The actor opens up on Ante Sundaraniki, what makes its director Vivek Athreya a great find for Telugu cinema and the brand of comedy that the film would be known for
Last Updated: 04.19 PM, Jun 08, 2022
Nani is the ‘Mr Consistent’ of Telugu cinema. His presence in a film ensures it a minimum guarantee value. Period. His stardom is a result of the audience’s trust in his choices. No other actor has come close to him in displaying earnestness on the screen - no wonder he’s nicknamed the ‘Natural star’.
After a memorable film like Shyam Singha Roy, Nani returns to his comfort zone - a lighthearted comedy with Ante Sundaraniki, directed by Vivek Athreya. He is cast as Sundar, a youngster who feels trapped by the Brahminical conservatism within his family.
In a chat with OTTplay.com, he tells us why the brand of comedy in Ante Sundaraniki is much different from his previous films and how the pan-Indian film trend hasn’t affected the way he chooses his films.
On his continual faith in young, first-time filmmakers:
Many ask me why I keep working with new or debutant directors. Rather than working with established filmmakers, I like to work with those who’ll turn into star directors in the future - that way I would be an integral part of their journey. There’s greater satisfaction in trusting someone in the initial phase of their career than in the time they become big.
Isn’t it a risk to bet on filmmakers with no body of work? How do you trust them?
I always trust my gut feeling. Many people gave me opportunities and trusted me when I was three-four films old and didn’t have a vast body of work. It’s because of them that I’ve come this far. I feel that I need to give that platform to upcoming talented directors too. I don’t overthink if I believe in someone’s potential and take the plunge instantly.
What separates Ante Sundaraniki’s Vivek Athreya from the rest?
From the time Vivek narrated the script to spending time with him on sets, I am very confident that he’d be a celebrated storyteller in the times to come. His writing and story won me over. He is a gem of a director, he has an original voice (which is rare) and doesn’t make films based on trends. Even if we give his script to any other director, none can execute it like him.
How is your comic timing in the film different from your other outings? Did it have to do anything with the orthodox Brahmin backdrop in particular?

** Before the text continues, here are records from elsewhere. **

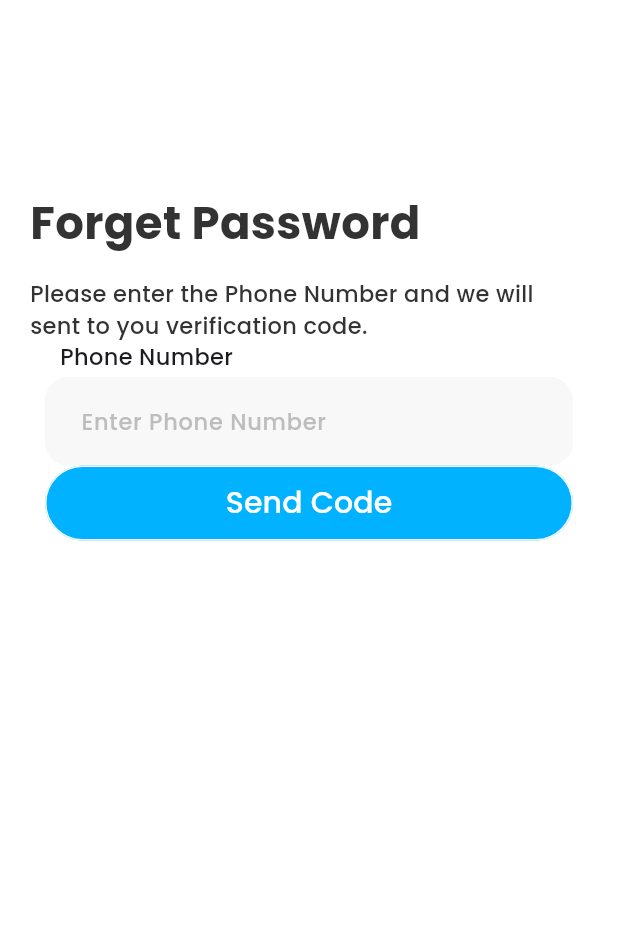
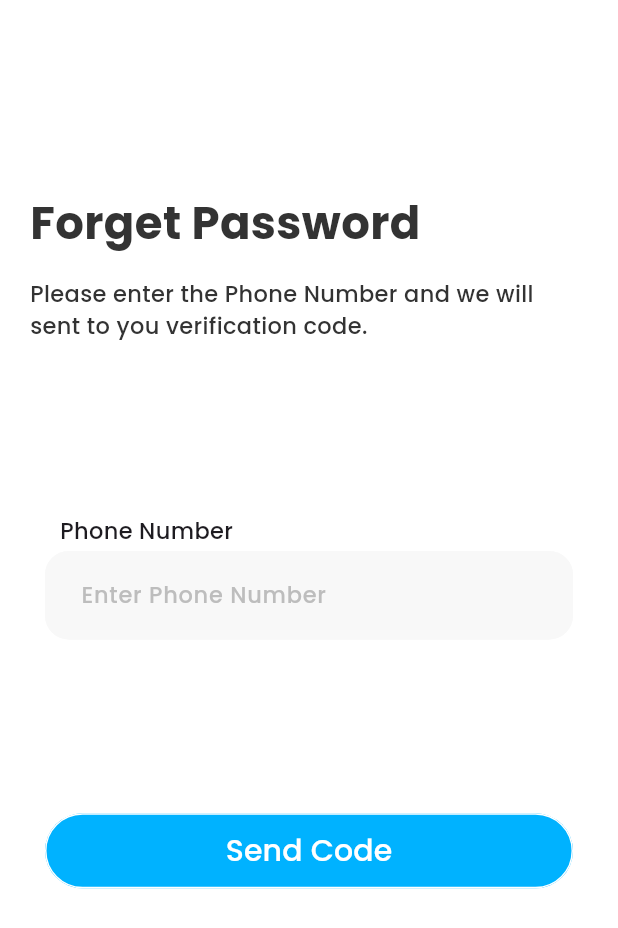
Before and after one commit to KaremMotaz/tamtamApp, a Flutter app: the ForgetPasswordView screen opened by its route, on a phone screen of 412 x 824 dp. Shown: the top 928 px of the screen. Run offline on Flutter 3.47's test engine with Material 3 defaults, Android fonts, the phone set to English and light mode, and no system bars; our stand-ins replace carousel_slider, flutter_screenutil, flutter_svg, go_router, pinput, smooth_page_indicator.

Commit message:
Solve Expanded Errors

```diff
--- a/lib/core/widgets/custom_app_bar.dart
+++ b/lib/core/widgets/custom_app_bar.dart
@@ -30,9 +30,7 @@ class _CustomAppBarState extends State<CustomAppBar> {
       leading: context.canPop()
           ? InkWell(
               borderRadius: BorderRadius.circular(50),
-              onTap: () => context.canPop(),
-              child: Padding(
-                padding: const EdgeInsets.only(left: 20),
+              onTap: () => context.pop(),
               child: Container(
                 decoration: BoxDecoration(
                   shape: BoxShape.circle,
@@ -43,7 +41,6 @@ class _CustomAppBarState extends State<CustomAppBar> {
                   child: SvgPicture.asset(AppAssets.arrowBack),
                 ),
               ),
-              ),
             )
           : SizedBox.shrink(),
     );
--- a/lib/features/Auth/presentation/views/forget_password_view.dart
+++ b/lib/features/Auth/presentation/views/forget_password_view.dart
@@ -33,7 +33,7 @@ class ForgetPasswordView extends StatelessWidget {
                   style: AppStyles.medium15.copyWith(color: AppColors.darkGrey),
                 ),
               ),
-              ForgotPasswordForm(),
+              Expanded(child: ForgotPasswordForm()),
             ],
           ),
         ),
--- a/lib/features/Auth/presentation/views/otp_verification_view.dart
+++ b/lib/features/Auth/presentation/views/otp_verification_view.dart
@@ -35,7 +35,7 @@ class OtpVerificationView extends StatelessWidget {
                   style: AppStyles.medium15.copyWith(color: AppColors.darkGrey),
                 ),
               ),
-              PinInputForm(isForResetPassword: isForResetPassword),
+              Expanded(child: PinInputForm(isForResetPassword: isForResetPassword)),
             ],
           ),
         ),
--- a/lib/features/Auth/presentation/views/reset_password_view.dart
+++ b/lib/features/Auth/presentation/views/reset_password_view.dart
@@ -31,7 +31,7 @@ class ResetPasswordView extends StatelessWidget {
                   style: AppStyles.medium15.copyWith(color: AppColors.darkGrey),
                 ),
               ),
-              ResetPasswordForm(),
+              Expanded(child: ResetPasswordForm()),
             ],
           ),
         ),
--- a/lib/features/Auth/presentation/widgets/forgot_password_form.dart
+++ b/lib/features/Auth/presentation/widgets/forgot_password_form.dart
@@ -24,7 +24,6 @@ class _PinInputFormState extends State<ForgotPasswordForm> {
   Widget build(BuildContext context) {
     return Form(
       key: formKey,
-      child: Expanded(
       child: Padding(
         padding: const EdgeInsets.symmetric(horizontal: 10),
         child: Column(
@@ -45,7 +44,6 @@ class _PinInputFormState extends State<ForgotPasswordForm> {
           ],
         ),
       ),
-      ),
     );
   }
 
--- a/lib/features/Auth/presentation/widgets/pin_input_form.dart
+++ b/lib/features/Auth/presentation/widgets/pin_input_form.dart
@@ -28,7 +28,6 @@ class _PinInputFormState extends State<PinInputForm> {
   Widget build(BuildContext context) {
     return Form(
       key: formKey,
-      child: Expanded(
       child: Padding(
         padding: const EdgeInsets.symmetric(horizontal: 10),
         child: Column(
@@ -51,7 +50,6 @@ class _PinInputFormState extends State<PinInputForm> {
           ],
         ),
       ),
-      ),
     );
   }
 
--- a/lib/features/Auth/presentation/widgets/reset_password_form.dart
+++ b/lib/features/Auth/presentation/widgets/reset_password_form.dart
@@ -29,7 +29,6 @@ class _PinInputFormState extends State<ResetPasswordForm> {
   Widget build(BuildContext context) {
     return Form(
       key: formKey,
-      child: Expanded(
       child: Padding(
         padding: const EdgeInsets.symmetric(horizontal: 10),
         child: Column(
@@ -57,7 +56,6 @@ class _PinInputFormState extends State<ResetPasswordForm> {
           ],
         ),
       ),
-      ),
     );
   }
 
```
Lines whose indentation alone changed are shown as unchanged.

While comedy may be my strength, the timing in this film is distinct from all other comic capers I have done so far, be it Nenu Local, Bhale Bhale Magadivoy. Vivek’s writing didn’t give me a chance to behave like Nani from another film. It’s going to be a hilarious ride.
Generally, when actors get to play characters from peculiar backdrops, they tend to overdo it. On most occasions, the slang that Brahmin characters utter in films isn’t close to reality and is exaggerated beyond necessity. That approach may work in full-length comedy entertainers but not a realistic film like Ante Sundaraniki.
Vivek comes from a Brahmin family and has translated all his experiences onto the screen very authentically. There’s a certain relatability that you’ll experience and find parallels between the film’s characters and people in real lives. There’s nothing cinematic about the film.
There’s a certain kind of innocence in Sundar that you bring out so well. Even after so many films in a similar space, how do you bring a freshness to such characters?
I think innocence comes naturally to me. I struggle more if I have to showcase grey shades in a character. Innocence generally comes from the script - even if you have actors who could bring that out, you can’t salvage it if you don’t have a good story. I remember Vivek telling me that Sundar is innocent and mischievous at the same time; the challenge was to make him likeable. I had to bring a child-like quality to my performance. I think we’ve got the balance right.
From what we understand, there’s more to film beyond the interfaith marriage conflict…
There are two layers to the story - one I can reveal and the other, you’ll know after the release. The obvious one is of course the interfaith marriage angle, it’s only a subplot. The film is based on a different aspect altogether. Let’s reserve the surprise for the theatres. I’m saying this because I don’t want to kill the joy you may experience otherwise.
The film tells the story of a youngster who’s desperate to go to the US someday. Did you have any such plans before you became an actor?
Keeping the hope aside, I never felt I stood a chance to land in the US. We are a bunch of 16 cousins - 15 of them stay there. I was deemed the loser and no one expected me to settle there. Many years ago, I was witness to this desperation to go to the US. In case one’s plan didn’t work, they weren’t considered marriage material at all. In Ante Sundaraniki, the parents don’t want Sundar to go to the US, but he has a reason to go there - why? You’ll know soon.
Till Shyam Singha Roy, you’ve picked scripts that are genuinely aimed at a Telugu audience. However, with your stardom expanding across other markets, is there an attempt to look at stories from a different lens?
When someone looks at my filmography I don’t think I would come across as an actor who plays by conventions. I always went against the tide, choosing films not suggested by anyone and taking risks. I’ve selected technicians, directors, and stories that didn’t go with a trend and never had a success formula in mind. I always choose films that I would like to see on the big screen and this will never change.